TASK REQUIREMENTS:
Return the lines of the data below in which the string "engineering" occurs.

SOURCE MATERIAL:
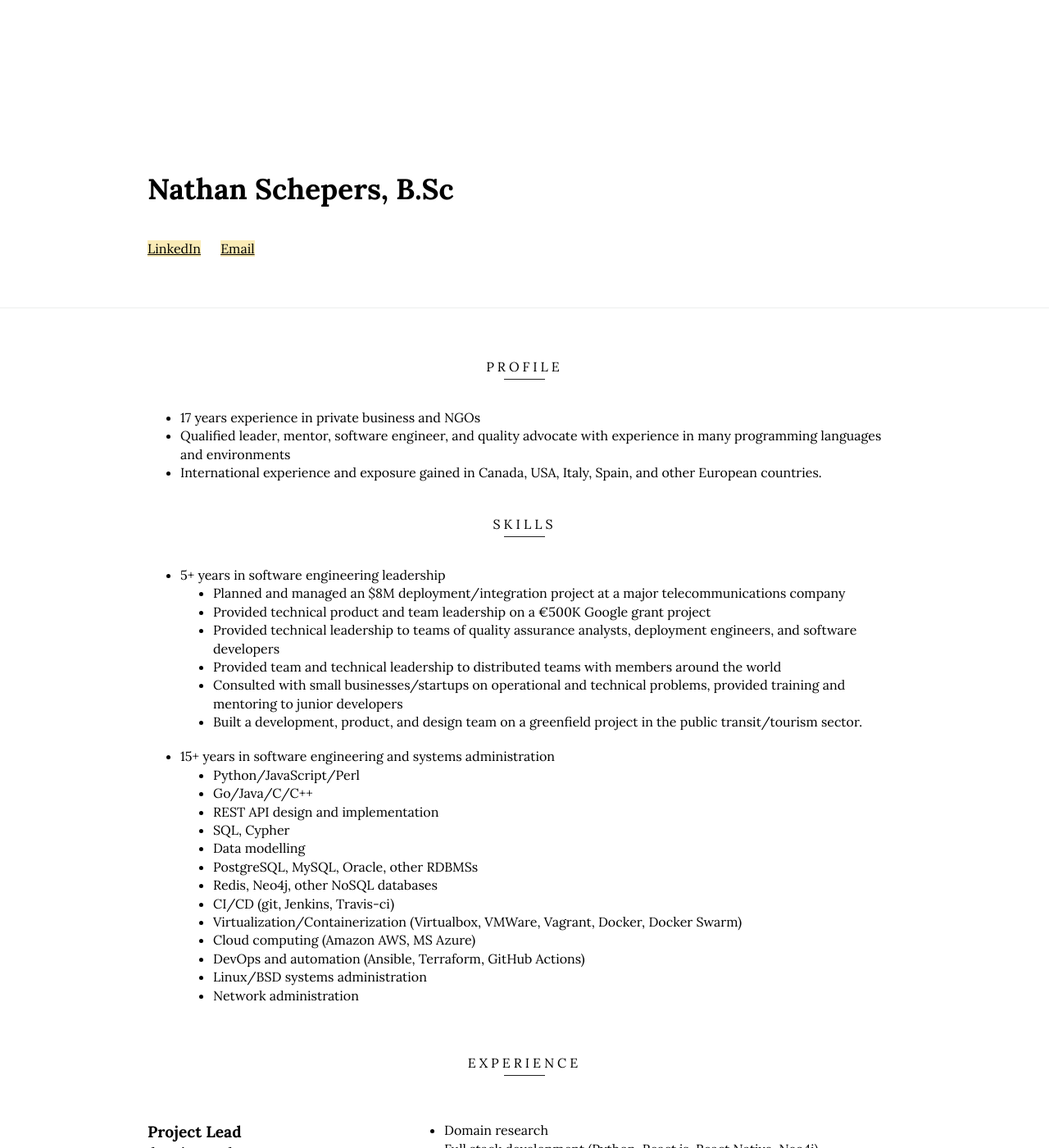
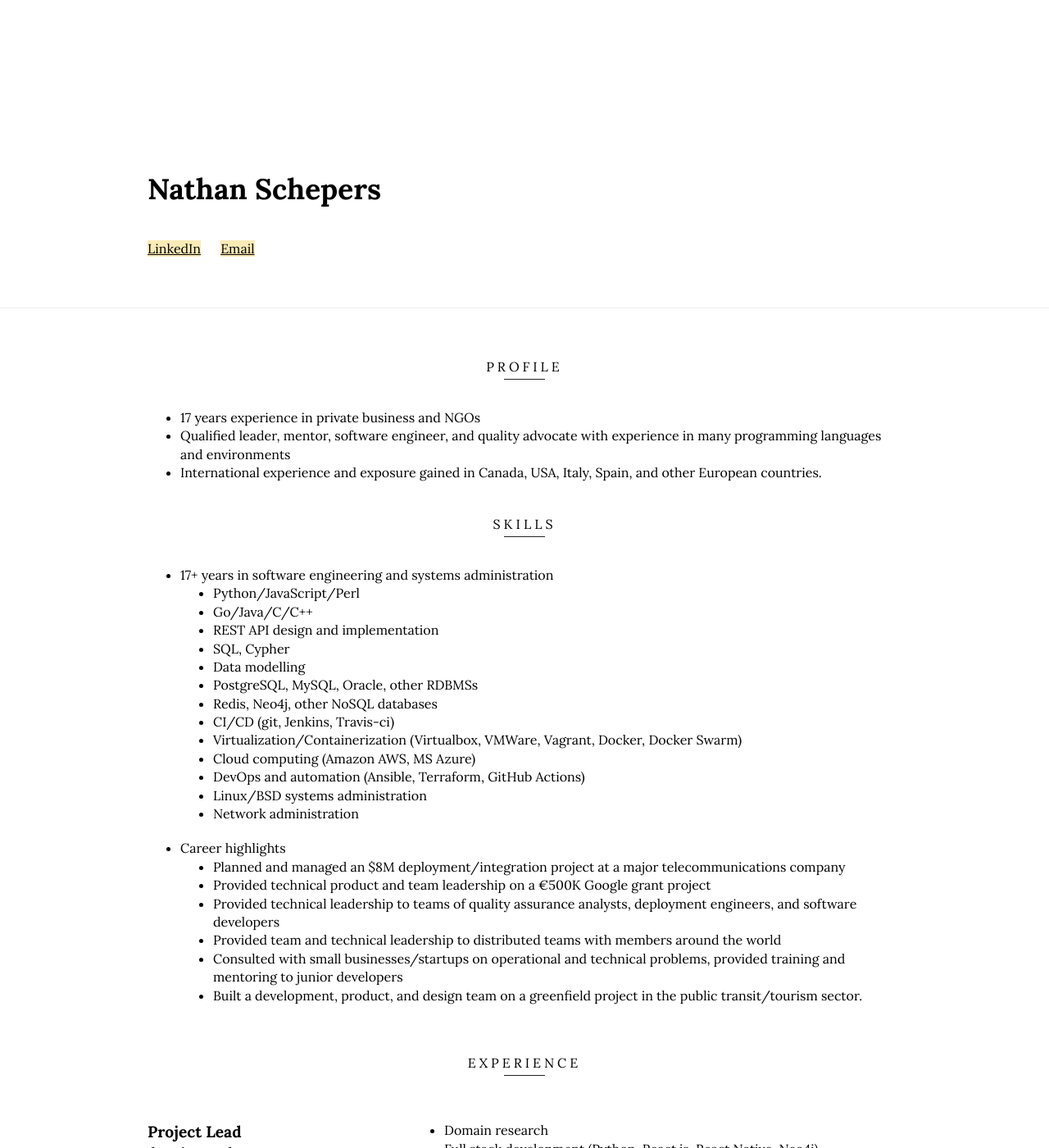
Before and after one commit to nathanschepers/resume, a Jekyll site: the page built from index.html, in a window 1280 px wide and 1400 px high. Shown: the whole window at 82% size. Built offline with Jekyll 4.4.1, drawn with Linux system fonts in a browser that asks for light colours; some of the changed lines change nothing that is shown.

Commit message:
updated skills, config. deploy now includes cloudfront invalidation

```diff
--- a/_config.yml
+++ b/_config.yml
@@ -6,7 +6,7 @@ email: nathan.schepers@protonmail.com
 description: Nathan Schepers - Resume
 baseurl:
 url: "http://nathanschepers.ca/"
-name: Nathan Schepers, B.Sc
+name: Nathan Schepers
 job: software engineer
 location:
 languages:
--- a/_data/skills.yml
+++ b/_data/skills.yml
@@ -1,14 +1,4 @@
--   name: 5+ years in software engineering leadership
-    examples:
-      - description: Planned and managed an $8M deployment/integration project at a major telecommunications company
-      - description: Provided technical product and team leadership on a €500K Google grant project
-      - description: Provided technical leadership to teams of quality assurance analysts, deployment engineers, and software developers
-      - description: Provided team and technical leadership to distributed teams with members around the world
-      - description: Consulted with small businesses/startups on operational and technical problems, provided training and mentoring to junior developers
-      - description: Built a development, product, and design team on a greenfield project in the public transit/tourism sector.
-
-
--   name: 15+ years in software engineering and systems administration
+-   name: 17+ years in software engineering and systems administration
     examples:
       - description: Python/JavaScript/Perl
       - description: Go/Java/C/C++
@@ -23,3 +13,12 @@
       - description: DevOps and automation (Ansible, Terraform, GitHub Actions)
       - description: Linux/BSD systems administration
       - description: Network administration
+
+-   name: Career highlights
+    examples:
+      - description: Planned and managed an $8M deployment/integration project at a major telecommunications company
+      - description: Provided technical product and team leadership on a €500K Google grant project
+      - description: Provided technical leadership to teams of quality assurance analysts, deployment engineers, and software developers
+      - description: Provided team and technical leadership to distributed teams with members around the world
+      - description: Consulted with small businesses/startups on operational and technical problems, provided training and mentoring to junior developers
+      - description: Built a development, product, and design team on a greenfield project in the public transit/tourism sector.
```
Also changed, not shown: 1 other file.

EXERCISE OUTPUT:
--   name: 5+ years in software engineering leadership
--   name: 15+ years in software engineering and systems administration
+-   name: 17+ years in software engineering and systems administration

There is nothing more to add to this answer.